8.

Gail waited a few hours to mull over her conversation with Nora. She’d come away from it feeling a little less like the whole world was against her. That Nora acknowledged even the possibility of Lone-Wolfe’s innocence kept her spirits up. Enough to wait out the morning in piled-up paper work, anyhow. By dawn, Darian had appeared in the shop, more pressed and dressed than usual. Gail prepped to run her pre-haul check and get on the road. She was anxious to drive. The last run may have been hellish, prescient in its way, but this could be the reprieve she’d sought. She was no longer waiting for the tidal wave to crash down. Instead, she was doing her best to eye the damage, clean up. She even had official help to do so.

She loaded up the W900, fired the engine.
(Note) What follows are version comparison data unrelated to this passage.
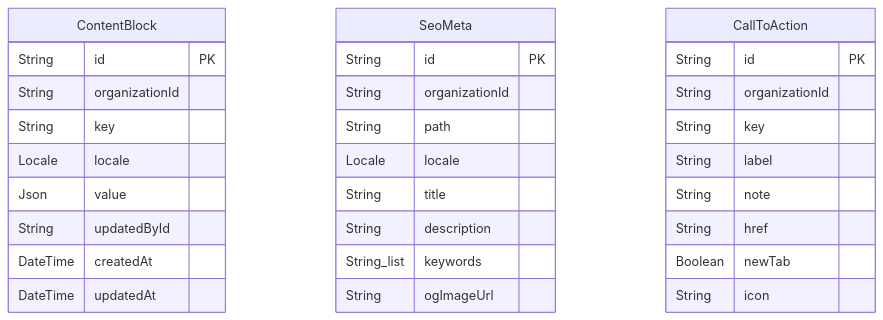
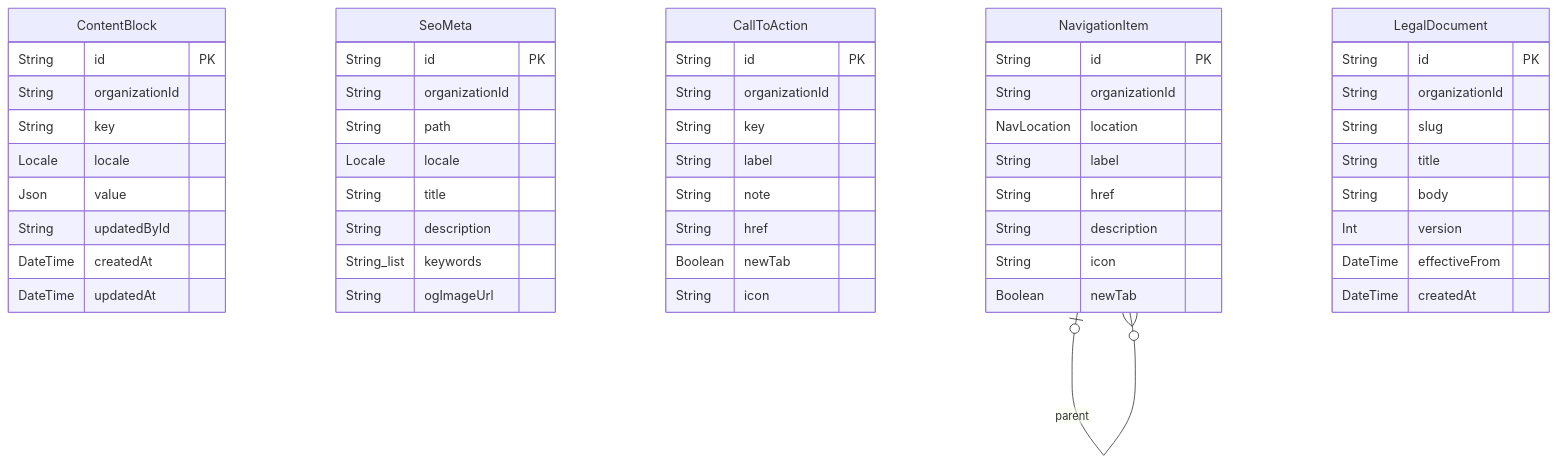
Diagram 11 of 11 in docs/DATABASE.md (javadqasemi/Clenaris), drawn with Mermaid before and after one commit. The commit also changed other lines of this file and 46 other files, not shown here.

````diff
--- a/docs/DATABASE.md
+++ b/docs/DATABASE.md
@@ -1019,33 +1019,54 @@
 ```mermaid
 erDiagram
   ContentBlock {
     String id PK
     String organizationId
     String key
     Locale locale
     Json value
     String updatedById
     DateTime createdAt
     DateTime updatedAt
   }
   SeoMeta {
     String id PK
     String organizationId
     String path
     Locale locale
     String title
     String description
     String_list keywords
     String ogImageUrl
   }
   CallToAction {
     String id PK
     String organizationId
     String key
     String label
     String note
     String href
     Boolean newTab
     String icon
   }
+  NavigationItem {
+    String id PK
+    String organizationId
+    NavLocation location
+    String label
+    String href
+    String description
+    String icon
+    Boolean newTab
+  }
+  LegalDocument {
+    String id PK
+    String organizationId
+    String slug
+    String title
+    String body
+    Int version
+    DateTime effectiveFrom
+    DateTime createdAt
+  }
+  NavigationItem |o--o{ NavigationItem : "parent"
 ```
````
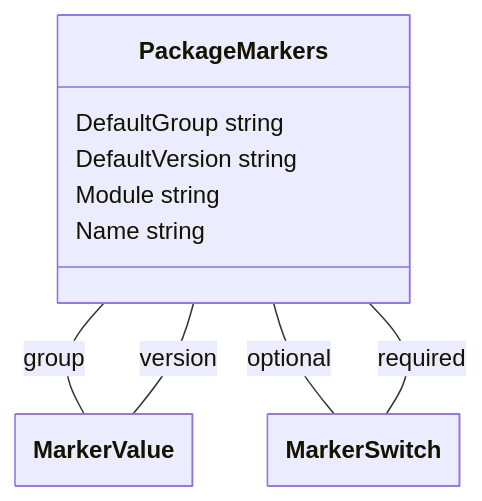
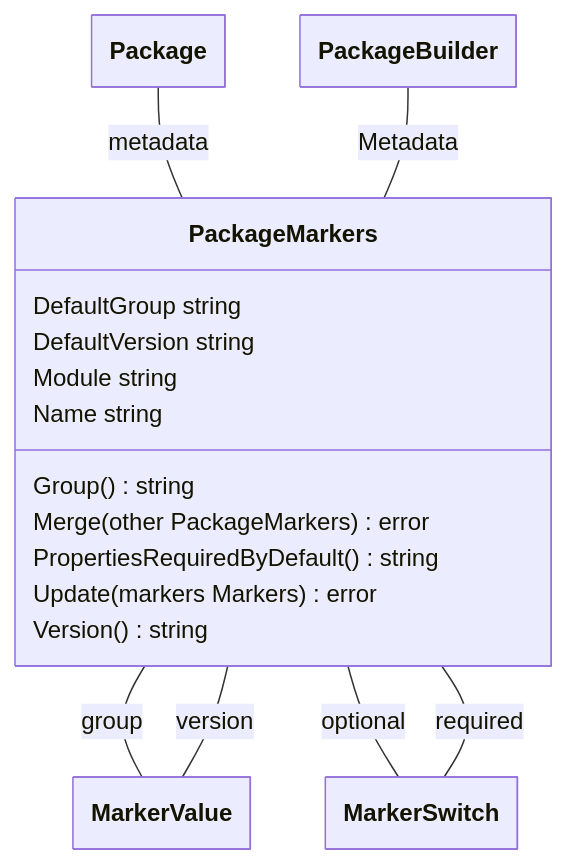
The tenth of 17 diagrams in docs/model/model.md (theunrepentantgeek/crddoc), drawn with Mermaid before and after one commit. The commit also changed other lines of this file and 8 other files, not shown here.

````diff
--- a/docs/model/model.md
+++ b/docs/model/model.md
@@ -375,29 +572,38 @@
 ```mermaid
 ---
   config:
     class:
       hideEmptyMembersBox: true
 ---
 classDiagram
 
 class PackageMarkers["PackageMarkers"]{  
       DefaultGroup string  
       DefaultVersion string  
       Module string  
-      Name string
+      Name string  
+      Group()string  
+      Merge(other PackageMarkers)error  
+      PropertiesRequiredByDefault()string  
+      Update(markers Markers)error  
+      Version()string
 
 
 } 
 
+Package -- PackageMarkers : metadata 
+PackageBuilder -- PackageMarkers : Metadata 
 
 PackageMarkers -- MarkerValue : group 
 PackageMarkers -- MarkerSwitch : optional 
 PackageMarkers -- MarkerSwitch : required 
 PackageMarkers -- MarkerValue : version 
 
+class Package["Package"]
+class PackageBuilder["PackageBuilder"]
 class MarkerValue["MarkerValue"]
 class MarkerSwitch["MarkerSwitch"]
 class MarkerSwitch["MarkerSwitch"]
 class MarkerValue["MarkerValue"]
 
 ```
````
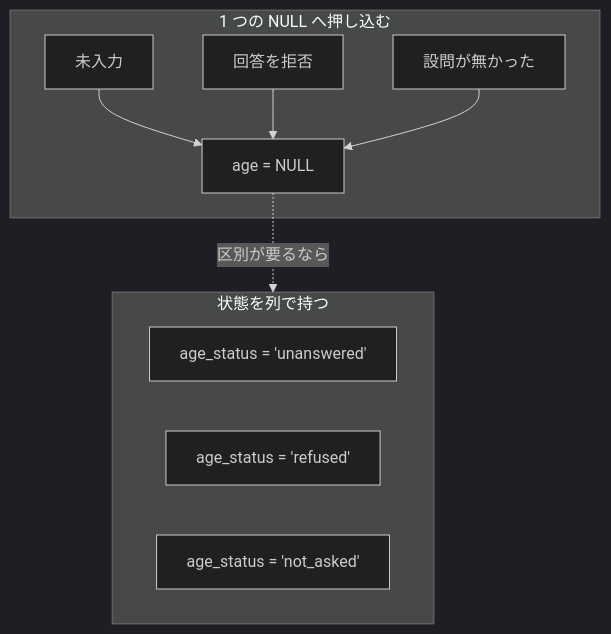
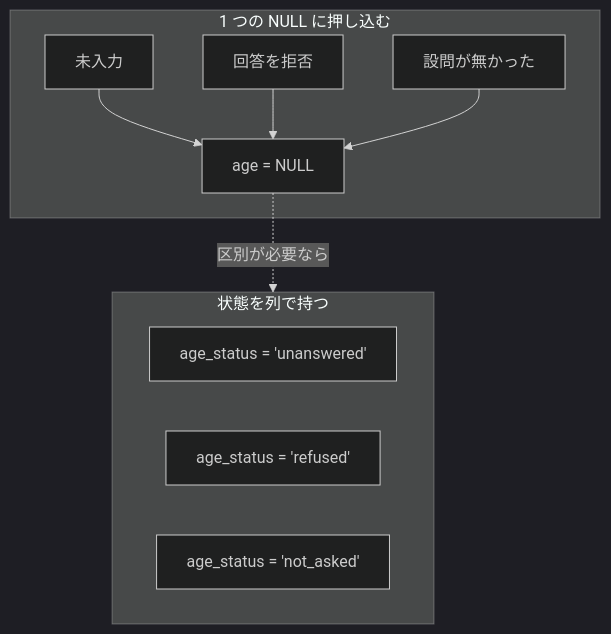
The fifth of 5 diagrams in content/notes/database-systems/sql-null/index.md (nao1215/debimate), drawn with Mermaid (dark theme) before and after one commit. The commit also changed other lines of this file and 46 other files, not shown here.

````diff
--- a/content/notes/database-systems/sql-null/index.md
+++ b/content/notes/database-systems/sql-null/index.md
@@ -244,14 +244,14 @@
 ```mermaid
 flowchart TB
-    subgraph a["1 つの NULL へ押し込む"]
+    subgraph a["1 つの NULL に押し込む"]
         A1["未入力"] --> AN["age = NULL"]
         A2["回答を拒否"] --> AN
         A3["設問が無かった"] --> AN
     end
     subgraph b["状態を列で持つ"]
         B1["age_status = 'unanswered'"]
         B2["age_status = 'refused'"]
         B3["age_status = 'not_asked'"]
     end
-    AN -.->|"区別が要るなら"| b
+    AN -.->|"区別が必要なら"| b
 ```
````
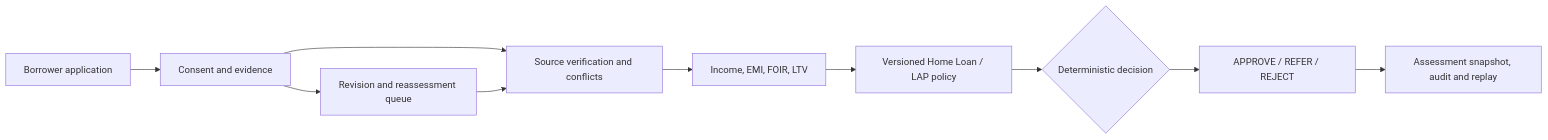
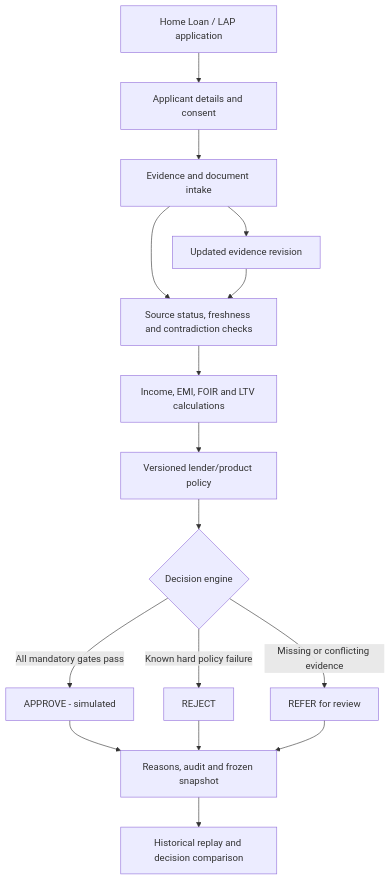
The first of 2 diagrams in README.md (pushkkal0201-bit/AadharShila), drawn with Mermaid before and after one commit. The commit also changed other lines of this file, not shown here.

Commit message:
docs: explain Aadharshila problem, underwriting demo, architecture and verified scope

````diff
--- a/README.md
+++ b/README.md
@@ -11,12 +25,18 @@
 ```mermaid
-flowchart LR
-    A[Borrower application] --> B[Consent and evidence]
-    B --> C[Source verification and conflicts]
-    C --> D[Income, EMI, FOIR, LTV]
-    D --> E[Versioned Home Loan / LAP policy]
-    E --> F{Deterministic decision}
-    F --> G[APPROVE / REFER / REJECT]
-    G --> H[Assessment snapshot, audit and replay]
-    B --> I[Revision and reassessment queue]
-    I --> C
+flowchart TD
+    A[Home Loan / LAP application] --> B[Applicant details and consent]
+    B --> C[Evidence and document intake]
+    C --> D[Source status, freshness and contradiction checks]
+    D --> E[Income, EMI, FOIR and LTV calculations]
+    E --> F[Versioned lender/product policy]
+    F --> G{Decision engine}
+    G -->|All mandatory gates pass| H[APPROVE - simulated]
+    G -->|Known hard policy failure| I[REJECT]
+    G -->|Missing or conflicting evidence| J[REFER for review]
+    H --> K[Reasons, audit and frozen snapshot]
+    I --> K
+    J --> K
+    K --> L[Historical replay and decision comparison]
+    C --> M[Updated evidence revision]
+    M --> D
 ```
````
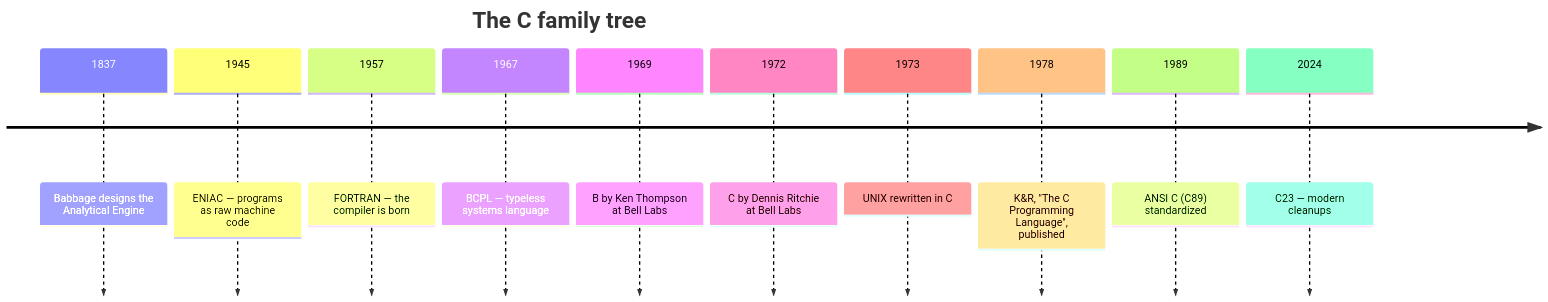
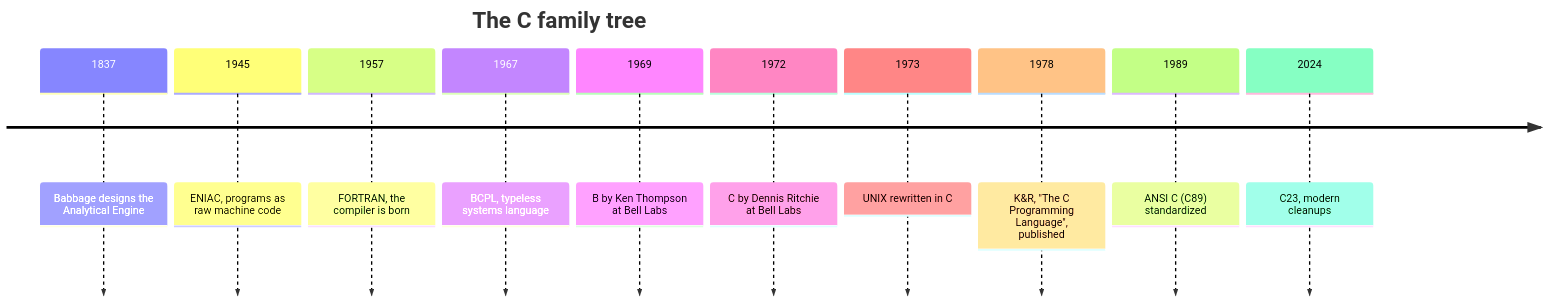
One commit to dataslope/dataslope changed the first of 2 diagrams in content/courses/c-programming-for-beginners/story-of-c.mdx. Above: the diagram before and after it, drawn with Mermaid. The commit also changed other lines of this file and 1206 other files, not shown here.

````diff
--- a/content/courses/c-programming-for-beginners/story-of-c.mdx
+++ b/content/courses/c-programming-for-beginners/story-of-c.mdx
@@ -204,14 +204,14 @@
 ```mermaid
 timeline
     title The C family tree
     1837 : Babbage designs the Analytical Engine
-    1945 : ENIAC — programs as raw machine code
-    1957 : FORTRAN — the compiler is born
-    1967 : BCPL — typeless systems language
+    1945 : ENIAC, programs as raw machine code
+    1957 : FORTRAN, the compiler is born
+    1967 : BCPL, typeless systems language
     1969 : B by Ken Thompson at Bell Labs
     1972 : C by Dennis Ritchie at Bell Labs
     1973 : UNIX rewritten in C
     1978 : K&R, "The C Programming Language", published
     1989 : ANSI C (C89) standardized
-    2024 : C23 — modern cleanups
+    2024 : C23, modern cleanups
 ```
````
It wasn’t long before she was across town, trailer hooked up, and headed for the highway to Indiana. She kept her wits about her, but managed to relax for the first time in days. Oakton Shipping had taken an order for a steel haul to USX, to be delivered at US Steel’s Gary Works. It was a comparably short jaunt to most steel hauls. Usually, she’d pick up steel from USX or Mittal, haul it to anywhere from the East or West coasts to be used in Industrial applications. Easy treks from Oakton’s importing warehouse to the mills, were few, and further between. This time around, it was coils on a flat-bed chained “shotgun style” and secured with wooden 4x4s.

Ferrero’d always insisted on the shotgun style hauling coils. He’d become somewhat notorious for it between Ohio, Michigan, Indiana, and Illinois’ shippers. It was yet another reminder that his accident was out of character. He’d even take simple coil-hauls seriously. If hauled “Suicide” style, one slip of a chain could easily kill a driver by crushing their cab. Worse, it might murder the poor saps riding behind them. Gail had always been glad for Ferrero’s cautious nature. She was even more glad now that she’d been forced to fill in for Felicia.

In all the years she’d been driving, Gail’d avoided accidents. It was mostly luck. Most drivers had at one under their belt, usually from bumper-stickers– people riding a rig’s ass too and ending up eating trailer or bob-tail axles. Most of the time, they didn’t walk away unscathed. Other times, they didn’t walk away at all. It never ceased to amaze Gail the amount of CB traffic reporting accidents or near-hits.

It helped to keep off the CB, or out of open channels, anyway. She’d submerged herself in the “culture” enough years that it no longer felt necessary. Most of the new-age drivers didn’t use handles, or even for that matter C-Bs. Otherwise, there was no-one to talk to; each day more rigs were autonomous, computer driven. That was M-T’s contribution to the world. That was what they wanted for everyone. Every once in a while Gail’d see the driver-less cabs hauling refrigerated box-trailers or tarp-cover dump-trailers. It always forced a chill along her spine.

She caught site of one of the A-I rigs just past the Ohio-Indiana border. It looked like any other rig at first-glance. On longer inspection, there was a glaring lack of humanity to its driving. It didn’t need to constantly and minutely correct its steering. Instead, it was always “within tolerance.” At that, it never changed speed. The only other indications of anything out of the ordinary were evenly-spaced sensors along its exterior. A normal person might’ve missed them, but Gail’s hyper-alert experience with rigs homed in on them instantly.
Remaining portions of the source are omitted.